Calculate how many lines in the following records hold the word "axis", and report that number without comment.

INPUT RECORDS START

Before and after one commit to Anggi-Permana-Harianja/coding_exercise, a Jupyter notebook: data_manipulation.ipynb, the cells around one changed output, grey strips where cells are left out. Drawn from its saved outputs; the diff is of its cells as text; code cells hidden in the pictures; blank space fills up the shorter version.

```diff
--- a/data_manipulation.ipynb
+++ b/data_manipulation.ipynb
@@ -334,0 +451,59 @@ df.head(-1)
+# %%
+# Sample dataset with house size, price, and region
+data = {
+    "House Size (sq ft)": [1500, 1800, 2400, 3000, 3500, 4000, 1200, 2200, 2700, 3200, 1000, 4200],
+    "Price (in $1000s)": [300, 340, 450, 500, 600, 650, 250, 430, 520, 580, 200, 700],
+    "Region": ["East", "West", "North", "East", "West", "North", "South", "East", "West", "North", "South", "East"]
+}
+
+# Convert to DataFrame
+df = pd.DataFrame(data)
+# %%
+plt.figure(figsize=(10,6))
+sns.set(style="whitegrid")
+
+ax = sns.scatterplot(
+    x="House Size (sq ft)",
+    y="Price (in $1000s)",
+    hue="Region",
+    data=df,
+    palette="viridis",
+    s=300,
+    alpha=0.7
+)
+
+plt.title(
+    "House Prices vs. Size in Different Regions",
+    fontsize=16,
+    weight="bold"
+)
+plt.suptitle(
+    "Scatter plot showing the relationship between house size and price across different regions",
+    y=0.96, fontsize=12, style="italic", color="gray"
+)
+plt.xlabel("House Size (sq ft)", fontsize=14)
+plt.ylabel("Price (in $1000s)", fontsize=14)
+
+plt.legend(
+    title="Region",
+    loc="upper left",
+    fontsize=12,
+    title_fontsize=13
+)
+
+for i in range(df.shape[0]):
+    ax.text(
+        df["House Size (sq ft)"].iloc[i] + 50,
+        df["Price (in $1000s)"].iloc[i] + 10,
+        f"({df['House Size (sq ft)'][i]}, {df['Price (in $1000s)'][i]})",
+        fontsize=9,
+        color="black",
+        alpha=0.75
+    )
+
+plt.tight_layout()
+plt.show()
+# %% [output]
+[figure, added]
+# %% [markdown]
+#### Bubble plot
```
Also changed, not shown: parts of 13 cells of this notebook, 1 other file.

INPUT RECORDS END
INPUT RECORDS START

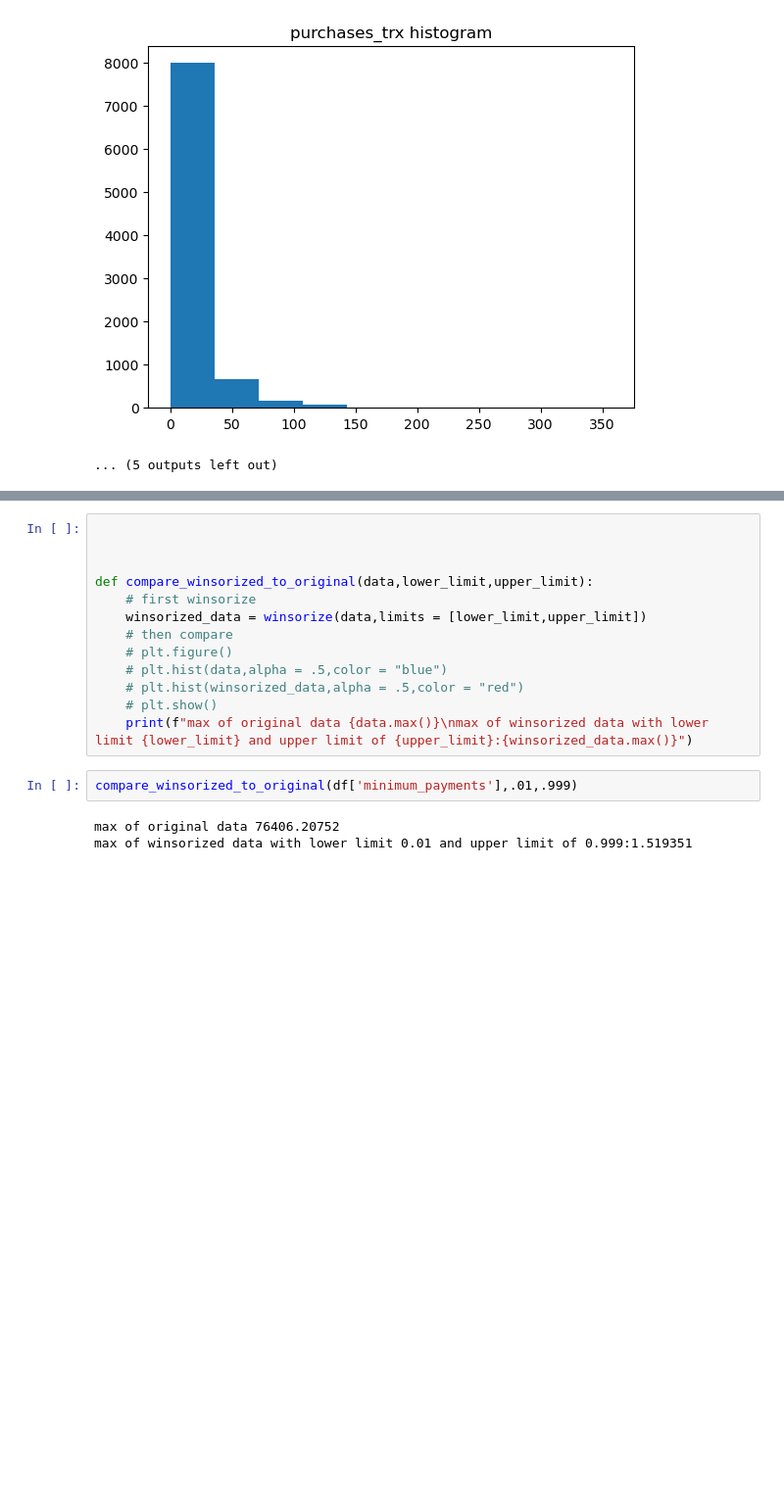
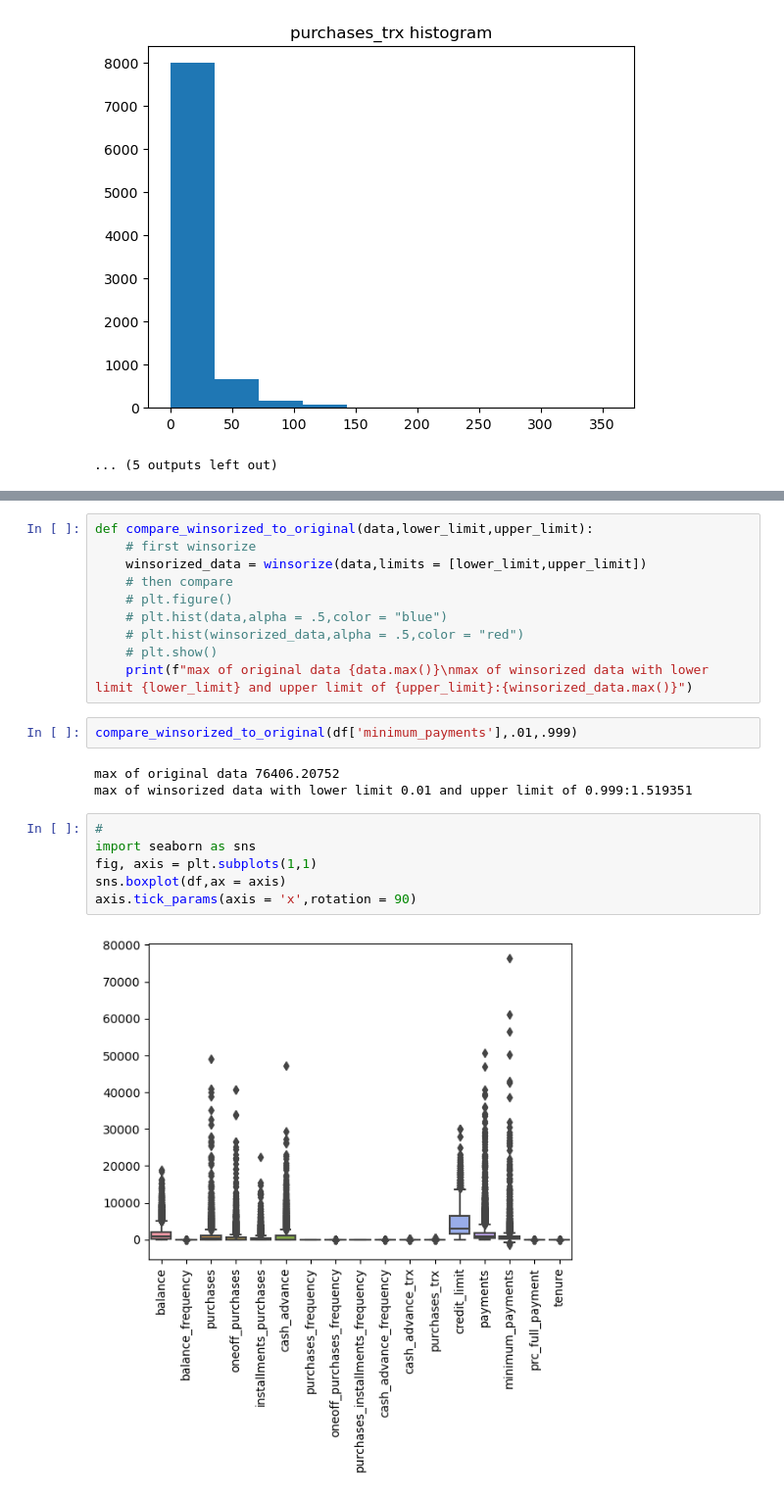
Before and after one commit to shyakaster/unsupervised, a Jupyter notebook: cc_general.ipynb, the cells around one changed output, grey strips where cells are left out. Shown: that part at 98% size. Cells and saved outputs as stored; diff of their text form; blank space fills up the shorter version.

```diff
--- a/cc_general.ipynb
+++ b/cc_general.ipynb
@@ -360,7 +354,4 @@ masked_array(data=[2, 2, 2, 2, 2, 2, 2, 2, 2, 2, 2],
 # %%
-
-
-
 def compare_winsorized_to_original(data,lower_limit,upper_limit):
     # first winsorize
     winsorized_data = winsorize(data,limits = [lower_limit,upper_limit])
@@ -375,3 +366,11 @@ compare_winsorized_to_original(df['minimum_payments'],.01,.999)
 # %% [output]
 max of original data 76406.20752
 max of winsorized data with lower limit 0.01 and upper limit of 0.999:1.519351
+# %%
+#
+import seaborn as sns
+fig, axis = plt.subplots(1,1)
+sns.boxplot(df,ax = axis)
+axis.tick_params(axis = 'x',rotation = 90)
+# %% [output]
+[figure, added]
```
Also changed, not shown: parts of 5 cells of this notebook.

INPUT RECORDS END

→ **FINISHED TASK**
3